I’m From manufactures all its products in Korea and belongs to the same group as the SKIN&LAB and CHICA Y CHICO brands, which some of you K-Beauty enthusiasts may recognize ?
Their range of Mugwort products (another name for Artemisia) uses the benefits of Artemisia Princeps, known to relieve sensitive skin, with its anti-bacterial, anti-inflammatory, and calming effects. This one also comes from the island of Ganghwa, like the variety of Artemisia used by Missha.
Again, it’s a single ingredient essence, containing 100% Artemisia Princeps extract.
I haven’t tested it yet, and I’ll tell you more about it in a future review ?
My review is now available: I’m From Mugwort Essence.
I’m From Mugwort Mask:
The Mugwort Mask, on the other hand, I have tested. I have not only finished a whole jar, I’ve already repurchased it!
It’s a wash-off mask with a calming and soothing effect. Thanks to the extract of Artemisia Princeps (2.1%) it contains, it quickly soothes irritations and rednesses while having a refreshing and calming effect. It also has a mild detoxifying and purifying effect.
Its gel texture contains mugwort powder to help regulate the skin temperature. It’s ideal in case of inflammation for an immediate refreshing effect!
It also helps the skin to heal faster, so it’s an ideal mask if you have acne-prone skin like me.
I use it as a medium layer on my clean skin, once a week. I leave it for about 20 minutes (it doesn’t dry out) and rinse it off with warm water. It contains small pieces of Mugwort (they look like twigs), so it’s a little difficult to rinse, but if you do it in the shower for example, it won’t be an issue!
I think it also smells very nice; it’s a natural earthy smell that I really enjoy.
In short, it’s a very pleasant and perfect mask if you want a detoxifying effect without drying your skin out!
I’m From Mugwort Sheet Mask:
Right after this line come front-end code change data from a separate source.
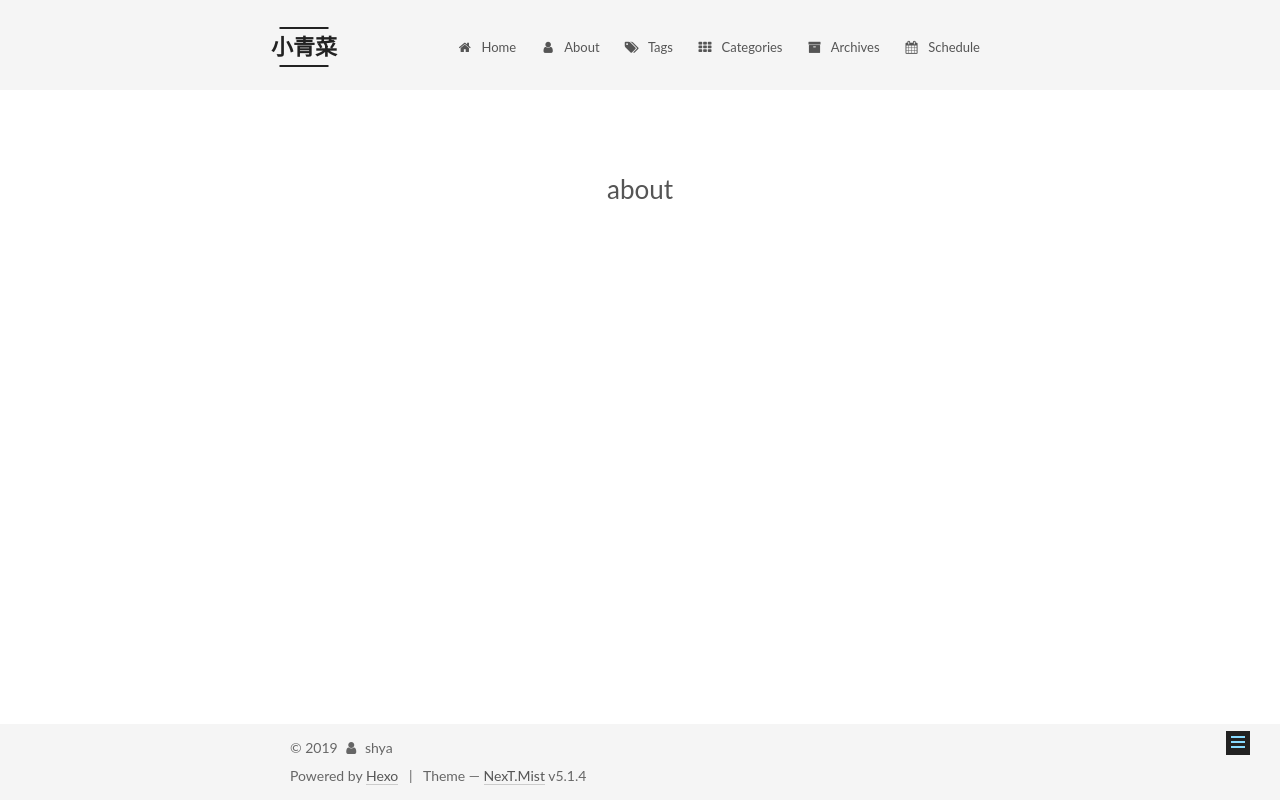
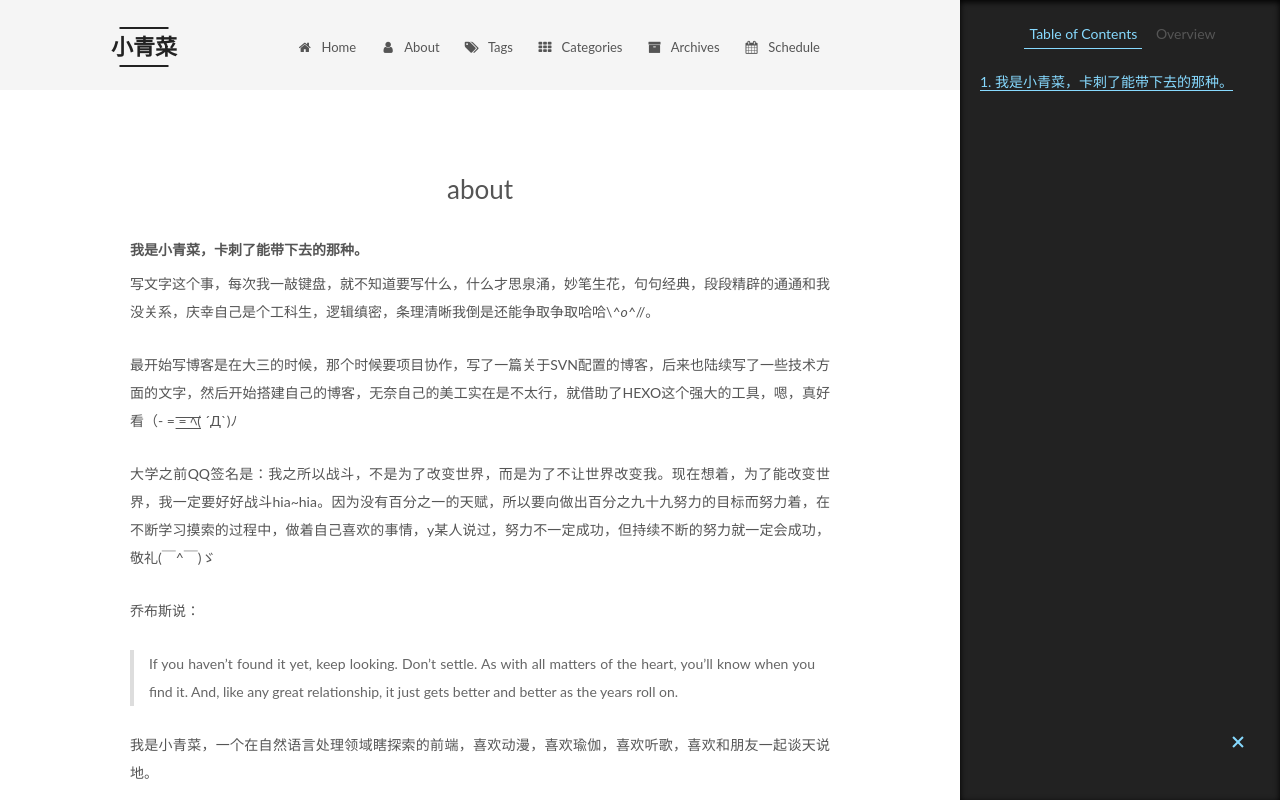
Before and after one commit to shyashya/shyashya.github.io, a plain HTML site: page about/index.html in a window 1280 px wide. Shown: the top 800 px of the page. Drawn offline with Linux system fonts and the light colour scheme.

Commit message:
Site updated: 2019-05-10 23:33:34

```diff
--- a/about/index.html
+++ b/about/index.html
@@ -79,14 +79,17 @@
 
 
 
+<meta name="description" content="我是小青菜，卡刺了能带下去的那种。写文字这个事，每次我一敲键盘，就不知道要写什么，什么才思泉涌，妙笔生花，句句经典，段段精辟的通通和我没关系，庆幸自己是个工科生，逻辑缜密，条理清晰我倒是还能争取争取哈哈\^o^//。 最开始写博客是在大三的时候，那个时候要项目协作，写了一篇关于SVN配置的博客，后来也陆续写了一些技术方面的文字，然后开始搭建自己的博客，无奈自己的美工实在是不太行，就借助了HEXO这">
 <meta property="og:type" content="website">
 <meta property="og:title" content="about">
 <meta property="og:url" content="http://yoursite.com/about/index.html">
 <meta property="og:site_name" content="小青菜">
+<meta property="og:description" content="我是小青菜，卡刺了能带下去的那种。写文字这个事，每次我一敲键盘，就不知道要写什么，什么才思泉涌，妙笔生花，句句经典，段段精辟的通通和我没关系，庆幸自己是个工科生，逻辑缜密，条理清晰我倒是还能争取争取哈哈\^o^//。 最开始写博客是在大三的时候，那个时候要项目协作，写了一篇关于SVN配置的博客，后来也陆续写了一些技术方面的文字，然后开始搭建自己的博客，无奈自己的美工实在是不太行，就借助了HEXO这">
 <meta property="og:locale" content="default">
-<meta property="og:updated_time" content="2019-05-10T06:14:34.780Z">
+<meta property="og:updated_time" content="2019-05-10T15:32:59.778Z">
 <meta name="twitter:card" content="summary">
 <meta name="twitter:title" content="about">
+<meta name="twitter:description" content="我是小青菜，卡刺了能带下去的那种。写文字这个事，每次我一敲键盘，就不知道要写什么，什么才思泉涌，妙笔生花，句句经典，段段精辟的通通和我没关系，庆幸自己是个工科生，逻辑缜密，条理清晰我倒是还能争取争取哈哈\^o^//。 最开始写博客是在大三的时候，那个时候要项目协作，写了一篇关于SVN配置的博客，后来也陆续写了一些技术方面的文字，然后开始搭建自己的博客，无奈自己的美工实在是不太行，就借助了HEXO这">
 
 
 
@@ -274,6 +277,14 @@
       <div class="post-body">
 
 
+          <h6 id="我是小青菜，卡刺了能带下去的那种。"><a href="#我是小青菜，卡刺了能带下去的那种。" class="headerlink" title="我是小青菜，卡刺了能带下去的那种。"></a>我是小青菜，卡刺了能带下去的那种。</h6><p>写文字这个事，每次我一敲键盘，就不知道要写什么，什么才思泉涌，妙笔生花，句句经典，段段精辟的通通和我没关系，庆幸自己是个工科生，逻辑缜密，条理清晰我倒是还能争取争取哈哈\<em>^o^</em>//。</p>
+<p>最开始写博客是在大三的时候，那个时候要项目协作，写了一篇关于SVN配置的博客，后来也陆续写了一些技术方面的文字，然后开始搭建自己的博客，无奈自己的美工实在是不太行，就借助了HEXO这个强大的工具，嗯，真好看（- =͟͟͞͞ =͟͟͞͞ ﾍ( ´Д`)ﾉ</p>
+<p>大学之前QQ签名是：我之所以战斗，不是为了改变世界，而是为了不让世界改变我。现在想着，为了能改变世界，我一定要好好战斗hia~hia。因为没有百分之一的天赋，所以要向做出百分之九十九努力的目标而努力着，在不断学习摸索的过程中，做着自己喜欢的事情，y某人说过，努力不一定成功，但持续不断的努力就一定会成功，敬礼(￣^￣)ゞ</p>
+<p>乔布斯说：</p>
+<blockquote>
+<p>If you haven’t found it yet, keep looking. Don’t settle. As with all matters of the heart, you’ll know when you find it. And, like any great relationship, it just gets better and better as the years roll on.</p>
+</blockquote>
+<p>我是小青菜，一个在自然语言处理领域瞎探索的前端，喜欢动漫，喜欢瑜伽，喜欢听歌，喜欢和朋友一起谈天说地。</p>
 
 
       </div>
@@ -316,8 +327,17 @@
 
 
 
+        <ul class="sidebar-nav motion-element">
+          <li class="sidebar-nav-toc sidebar-nav-active" data-target="post-toc-wrap">
+            Table of Contents
+          </li>
+          <li class="sidebar-nav-overview" data-target="site-overview-wrap">
+            Overview
+          </li>
+        </ul>
 
-      <section class="site-overview-wrap sidebar-panel sidebar-panel-active">
+
+      <section class="site-overview-wrap sidebar-panel">
         <div class="site-overview">
           <div class="site-author motion-element" itemprop="author" itemscope itemtype="http://schema.org/Person">
 
@@ -361,6 +381,22 @@
         </div>
       </section>
 
+
+      <!--noindex-->
+        <section class="post-toc-wrap motion-element sidebar-panel sidebar-panel-active">
+          <div class="post-toc">
+
+
+
+
+
+
+              <div class="post-toc-content"><ol class="nav"><li class="nav-item nav-level-6"><a class="nav-link" href="#我是小青菜，卡刺了能带下去的那种。"><span class="nav-number">1.</span> <span class="nav-text">我是小青菜，卡刺了能带下去的那种。</span></a></li></ol></div>
+
+
+          </div>
+        </section>
+      <!--/noindex-->
 
 
 
--- a/css/main.css
+++ b/css/main.css
@@ -1822,7 +1822,7 @@ pre .javascript .function {
   width: 4px;
   height: 4px;
   border-radius: 50%;
-  background: #ffc8ff;
+  background: #8bd7d4;
 }
 .links-of-blogroll {
   font-size: 13px;
```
You already know how much I love sheet masks… I couldn’t miss a Mugwort sheet mask, obviously!
The sheet mask I’m From Mugwort contains 91.45% Princeps Artemisia extract for a moisturizing and refreshing effect, but also soothing and calming.
This Mugwort Sheet Mask is made of 100% vegetable fabric to reduce the risk of skin irritation. It’s also very thin to adhere as much as possible to the face.
I tried it and I really liked the soothing and fresh effect on my skin. On the other hand, a small word of advice, don’t make the same mistake as me: don’t leave it for more than 20 minutes, because the thinness of the fabric makes this mask dry fairly quickly!
Whether you need a calming effect against various skin rashes and/or redness, or simply have dry and irritated skin, Mugwort could very well be the magic ingredient to solve all these skin problems!
With the ever-increasing pollution, both in Korea and unfortunately all over the world, I feel we’ll see more and more of these types of calming ingredients that help to strengthen the skin barrier!
Have you ever tried Mugwort products? Are you interested in this ingredient?
Missha Time Revolution Artemisia Treatment Essence
“A concentrated, soothing essence that formulated with double fermented Artemisia Annua Extract to soothe, balance skin.”
– the simple, elegant packaging, which has a luxurious touch,
– the super simple formula with just one ingredient,
– the liquid texture that the skin absorbs like water,
– the clarifying and soothing effect,
– the moisturizing effect,
– I also like its herbal scent.
– the price, a little more expensive than other essences,
– you have to order it online to buy it if you live outside of Korea.